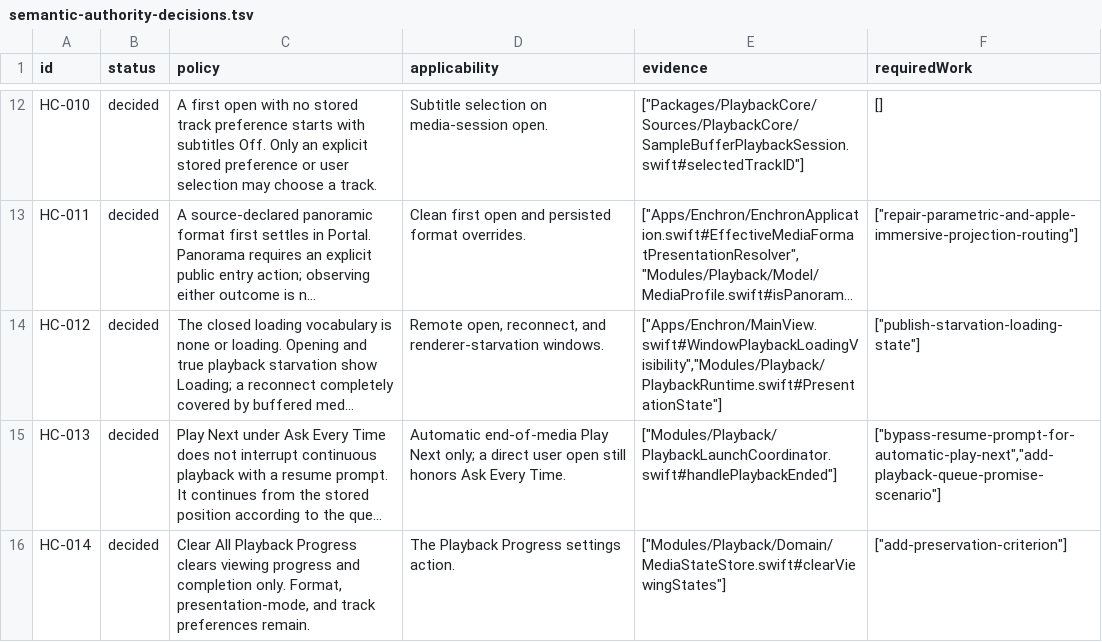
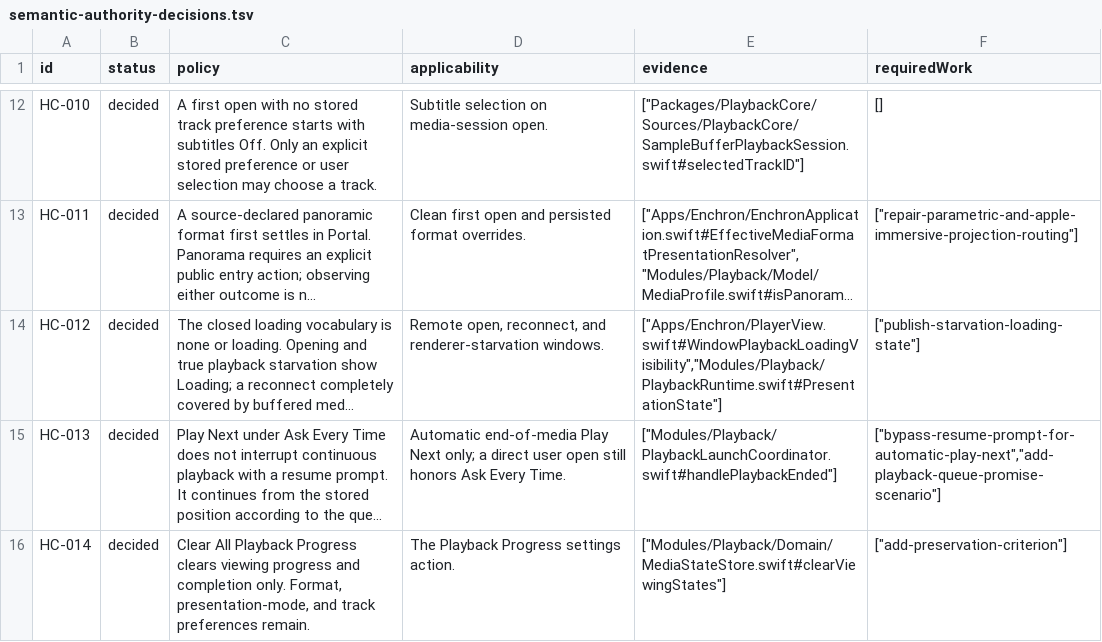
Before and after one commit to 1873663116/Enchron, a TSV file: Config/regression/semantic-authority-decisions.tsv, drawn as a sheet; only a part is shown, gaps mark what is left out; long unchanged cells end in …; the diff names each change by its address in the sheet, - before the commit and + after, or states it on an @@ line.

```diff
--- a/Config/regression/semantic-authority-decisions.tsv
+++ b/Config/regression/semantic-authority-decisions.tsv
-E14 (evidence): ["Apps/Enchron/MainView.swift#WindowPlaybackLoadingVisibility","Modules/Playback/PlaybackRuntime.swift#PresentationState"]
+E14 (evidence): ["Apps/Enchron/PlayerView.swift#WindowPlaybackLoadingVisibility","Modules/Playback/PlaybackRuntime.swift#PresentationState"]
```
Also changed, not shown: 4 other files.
######
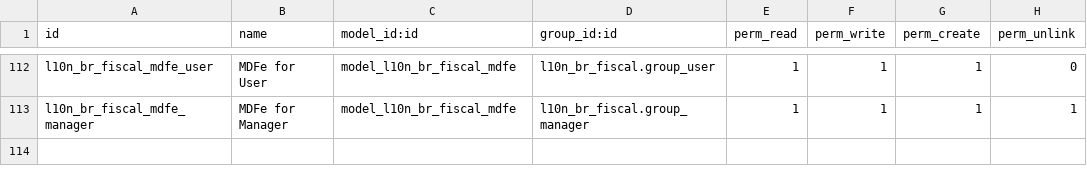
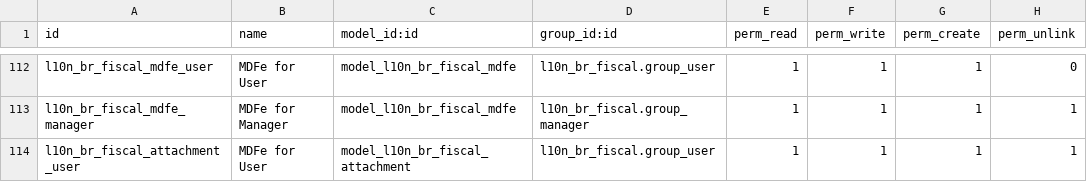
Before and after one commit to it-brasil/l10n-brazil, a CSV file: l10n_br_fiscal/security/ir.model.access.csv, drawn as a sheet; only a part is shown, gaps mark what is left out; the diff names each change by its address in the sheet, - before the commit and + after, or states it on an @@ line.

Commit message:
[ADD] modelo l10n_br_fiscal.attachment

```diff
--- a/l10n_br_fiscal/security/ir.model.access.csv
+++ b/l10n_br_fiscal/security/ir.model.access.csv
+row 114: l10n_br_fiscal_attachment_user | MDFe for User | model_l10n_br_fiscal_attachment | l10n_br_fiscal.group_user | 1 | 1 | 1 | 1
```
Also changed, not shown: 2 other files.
######
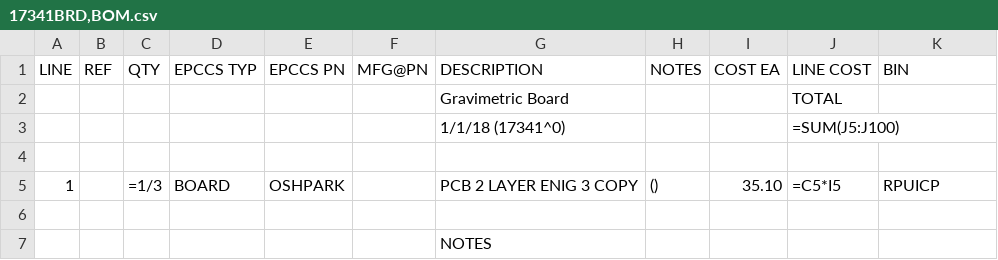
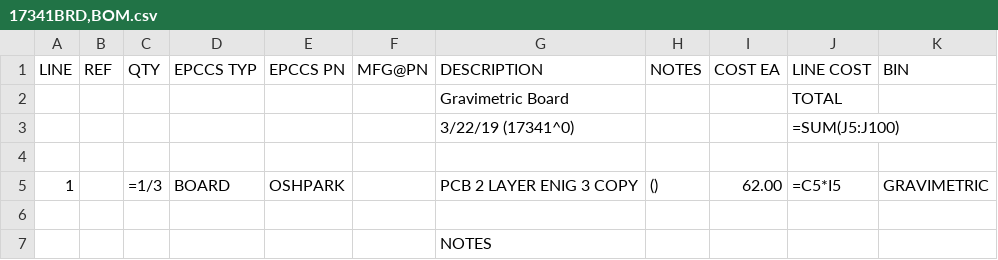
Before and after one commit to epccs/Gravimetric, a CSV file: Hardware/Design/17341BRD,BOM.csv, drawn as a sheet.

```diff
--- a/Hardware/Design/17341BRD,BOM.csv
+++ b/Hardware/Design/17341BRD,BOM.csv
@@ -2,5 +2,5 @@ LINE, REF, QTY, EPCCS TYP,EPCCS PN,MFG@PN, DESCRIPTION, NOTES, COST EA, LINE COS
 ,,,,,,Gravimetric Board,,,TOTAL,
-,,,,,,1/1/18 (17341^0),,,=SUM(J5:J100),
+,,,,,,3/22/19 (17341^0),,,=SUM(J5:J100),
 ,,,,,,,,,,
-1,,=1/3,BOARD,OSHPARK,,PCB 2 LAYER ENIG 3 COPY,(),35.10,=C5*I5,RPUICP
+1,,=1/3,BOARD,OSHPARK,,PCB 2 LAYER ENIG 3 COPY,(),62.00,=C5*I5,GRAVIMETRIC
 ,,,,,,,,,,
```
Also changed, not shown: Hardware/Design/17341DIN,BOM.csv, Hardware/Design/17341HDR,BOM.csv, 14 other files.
######
ASSIGNMENT - Retype only the lines above between the line with "Before and after one commit to 1873663116/Enchron, a" and the line with "Also changed, not shown: 4 other files.", counting those two lines as well, and keep every character as it is.

OUTPUT FOR THIS TASK -
Before and after one commit to 1873663116/Enchron, a TSV file: Config/regression/semantic-authority-decisions.tsv, drawn as a sheet; only a part is shown, gaps mark what is left out; long unchanged cells end in …; the diff names each change by its address in the sheet, - before the commit and + after, or states it on an @@ line.

```diff
--- a/Config/regression/semantic-authority-decisions.tsv
+++ b/Config/regression/semantic-authority-decisions.tsv
-E14 (evidence): ["Apps/Enchron/MainView.swift#WindowPlaybackLoadingVisibility","Modules/Playback/PlaybackRuntime.swift#PresentationState"]
+E14 (evidence): ["Apps/Enchron/PlayerView.swift#WindowPlaybackLoadingVisibility","Modules/Playback/PlaybackRuntime.swift#PresentationState"]
```
Also changed, not shown: 4 other files.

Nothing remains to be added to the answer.